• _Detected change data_
=== Section Start ===

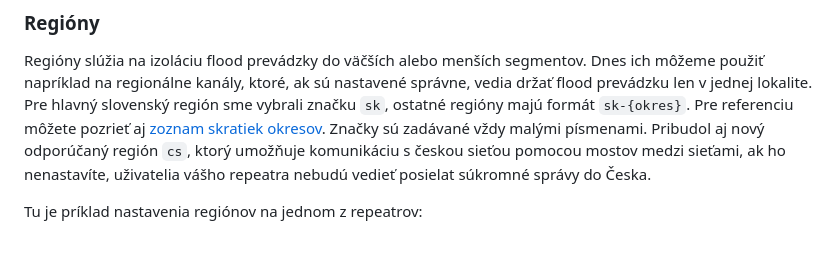
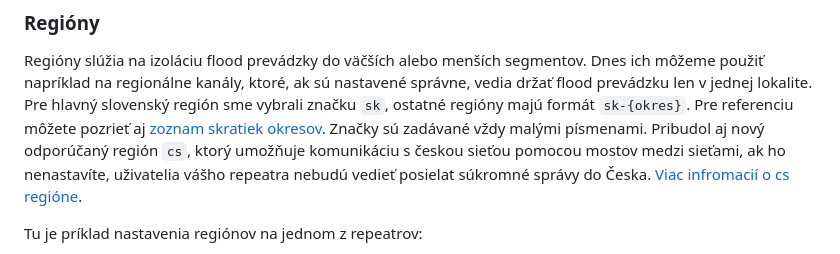
Before and after one commit to IoT-Bratislava/mesh, a Markdown page: settings.md, the part around the change. Rendered like a GitHub page.

```diff
--- a/settings.md
+++ b/settings.md
@@ -52,7 +52,7 @@ Všetkým repeatrom prosím uvedte približnú polohu, aby sa dali jednoducho po
 Regióny slúžia na izoláciu flood prevádzky do väčších alebo menších segmentov.
 Dnes ich môžeme použiť napríklad na regionálne kanály, ktoré, ak sú nastavené správne, vedia držať flood prevádzku len v jednej lokalite.
 Pre hlavný slovenský región sme vybrali značku `sk`, ostatné regióny majú formát `sk-{okres}`. Pre referenciu môžete pozrieť aj [zoznam skratiek okresov](https://lstn.juls.savba.sk/minfo/skratky-okresy). Značky sú zadávané vždy malými písmenami.
-Pribudol aj nový odporúčaný región `cs`, ktorý umožňuje komunikáciu s českou sieťou pomocou mostov medzi sieťami, ak ho nenastavíte, uživatelia vášho repeatra nebudú vedieť posielat súkromné správy do Česka.
+Pribudol aj nový odporúčaný región `cs`, ktorý umožňuje komunikáciu s českou sieťou pomocou mostov medzi sieťami, ak ho nenastavíte, uživatelia vášho repeatra nebudú vedieť posielat súkromné správy do Česka. [Viac infromacií o cs regióne](./region_cs.md).
 
 Tu je príklad nastavenia regiónov na jednom z repeatrov:
 
```
Also changed, not shown: region_cs.md (added, +23 -0 lines), img/App_Scopes_cs.png (added).
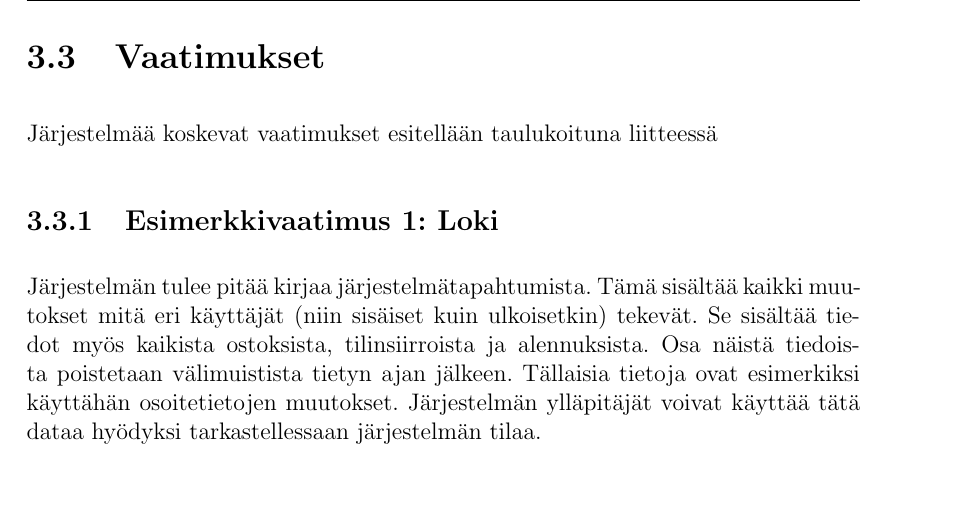
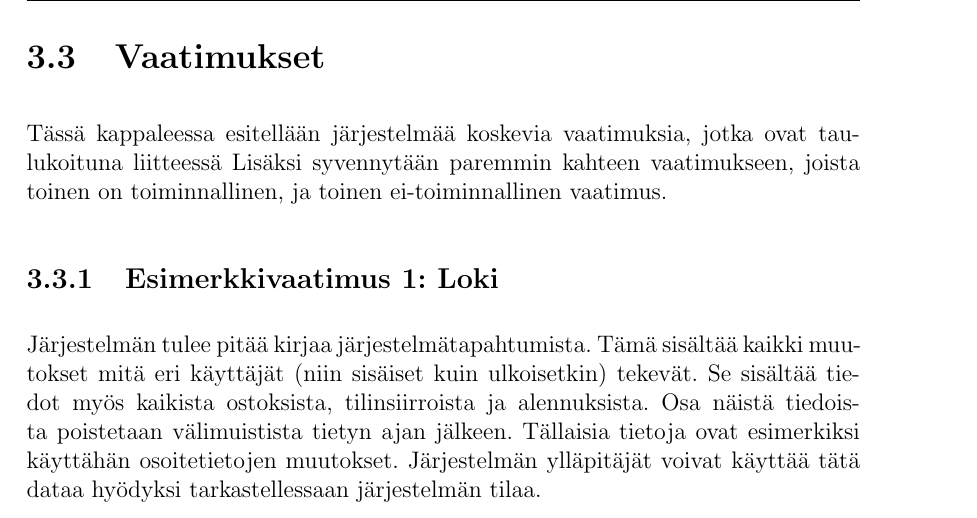
Before and after one commit to siikanen/jotu-2019, a LaTeX document (harjoitustyo/main.tex, which reads harjoitustyo/chapters/vaatimuksetjajarjestelmankuvaus.tex): part of page 17 of 27, cut so that both start at the same text. Compiled offline with pdfLaTeX.

Commit message:
lisätty lirum larumia

```diff
--- a/harjoitustyo/chapters/vaatimuksetjajarjestelmankuvaus.tex
+++ b/harjoitustyo/chapters/vaatimuksetjajarjestelmankuvaus.tex
@@ -53,7 +53,9 @@
 
 \section{Vaatimukset}       % 3.3
 
-    Järjestelmää koskevat vaatimukset esitellään taulukoituna liitteessä %TODO
+    Tässä kappaleessa esitellään järjestelmää koskevia vaatimuksia, jotka ovat taulukoituna liitteessä %TODO.
+    Lisäksi syvennytään paremmin kahteen vaatimukseen, joista toinen on toiminnallinen, ja toinen ei-toiminnallinen
+    vaatimus.
 
     \subsection{Esimerkkivaatimus 1: Loki}
         % Tarkempi kuvaus toiminnallisesta vaatimuksesta, joka ei ole suoraan sidoksissa käyttäjän tekemisiin (esim joku automaattitoiminnoista)
```
Also changed, not shown: harjoitustyo/chapters/vaatimustenkeruusuunnitelma.tex (+0 -2 lines).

=== Section End ===

• _TASK DIRECTIONS_
No picture belongs in the answer; the rest of the records must be repeated exactly.

• _EXERCISE ANSWER_
Before and after one commit to IoT-Bratislava/mesh, a Markdown page: settings.md, the part around the change. Rendered like a GitHub page.

```diff
--- a/settings.md
+++ b/settings.md
@@ -52,7 +52,7 @@ Všetkým repeatrom prosím uvedte približnú polohu, aby sa dali jednoducho po
 Regióny slúžia na izoláciu flood prevádzky do väčších alebo menších segmentov.
 Dnes ich môžeme použiť napríklad na regionálne kanály, ktoré, ak sú nastavené správne, vedia držať flood prevádzku len v jednej lokalite.
 Pre hlavný slovenský región sme vybrali značku `sk`, ostatné regióny majú formát `sk-{okres}`. Pre referenciu môžete pozrieť aj [zoznam skratiek okresov](https://lstn.juls.savba.sk/minfo/skratky-okresy). Značky sú zadávané vždy malými písmenami.
-Pribudol aj nový odporúčaný región `cs`, ktorý umožňuje komunikáciu s českou sieťou pomocou mostov medzi sieťami, ak ho nenastavíte, uživatelia vášho repeatra nebudú vedieť posielat súkromné správy do Česka.
+Pribudol aj nový odporúčaný región `cs`, ktorý umožňuje komunikáciu s českou sieťou pomocou mostov medzi sieťami, ak ho nenastavíte, uživatelia vášho repeatra nebudú vedieť posielat súkromné správy do Česka. [Viac infromacií o cs regióne](./region_cs.md).
 
 Tu je príklad nastavenia regiónov na jednom z repeatrov:
 
```
Also changed, not shown: region_cs.md (added, +23 -0 lines), img/App_Scopes_cs.png (added).
Before and after one commit to siikanen/jotu-2019, a LaTeX document (harjoitustyo/main.tex, which reads harjoitustyo/chapters/vaatimuksetjajarjestelmankuvaus.tex): part of page 17 of 27, cut so that both start at the same text. Compiled offline with pdfLaTeX.

Commit message:
lisätty lirum larumia

```diff
--- a/harjoitustyo/chapters/vaatimuksetjajarjestelmankuvaus.tex
+++ b/harjoitustyo/chapters/vaatimuksetjajarjestelmankuvaus.tex
@@ -53,7 +53,9 @@
 
 \section{Vaatimukset}       % 3.3
 
-    Järjestelmää koskevat vaatimukset esitellään taulukoituna liitteessä %TODO
+    Tässä kappaleessa esitellään järjestelmää koskevia vaatimuksia, jotka ovat taulukoituna liitteessä %TODO.
+    Lisäksi syvennytään paremmin kahteen vaatimukseen, joista toinen on toiminnallinen, ja toinen ei-toiminnallinen
+    vaatimus.
 
     \subsection{Esimerkkivaatimus 1: Loki}
         % Tarkempi kuvaus toiminnallisesta vaatimuksesta, joka ei ole suoraan sidoksissa käyttäjän tekemisiin (esim joku automaattitoiminnoista)
```
Also changed, not shown: harjoitustyo/chapters/vaatimustenkeruusuunnitelma.tex (+0 -2 lines).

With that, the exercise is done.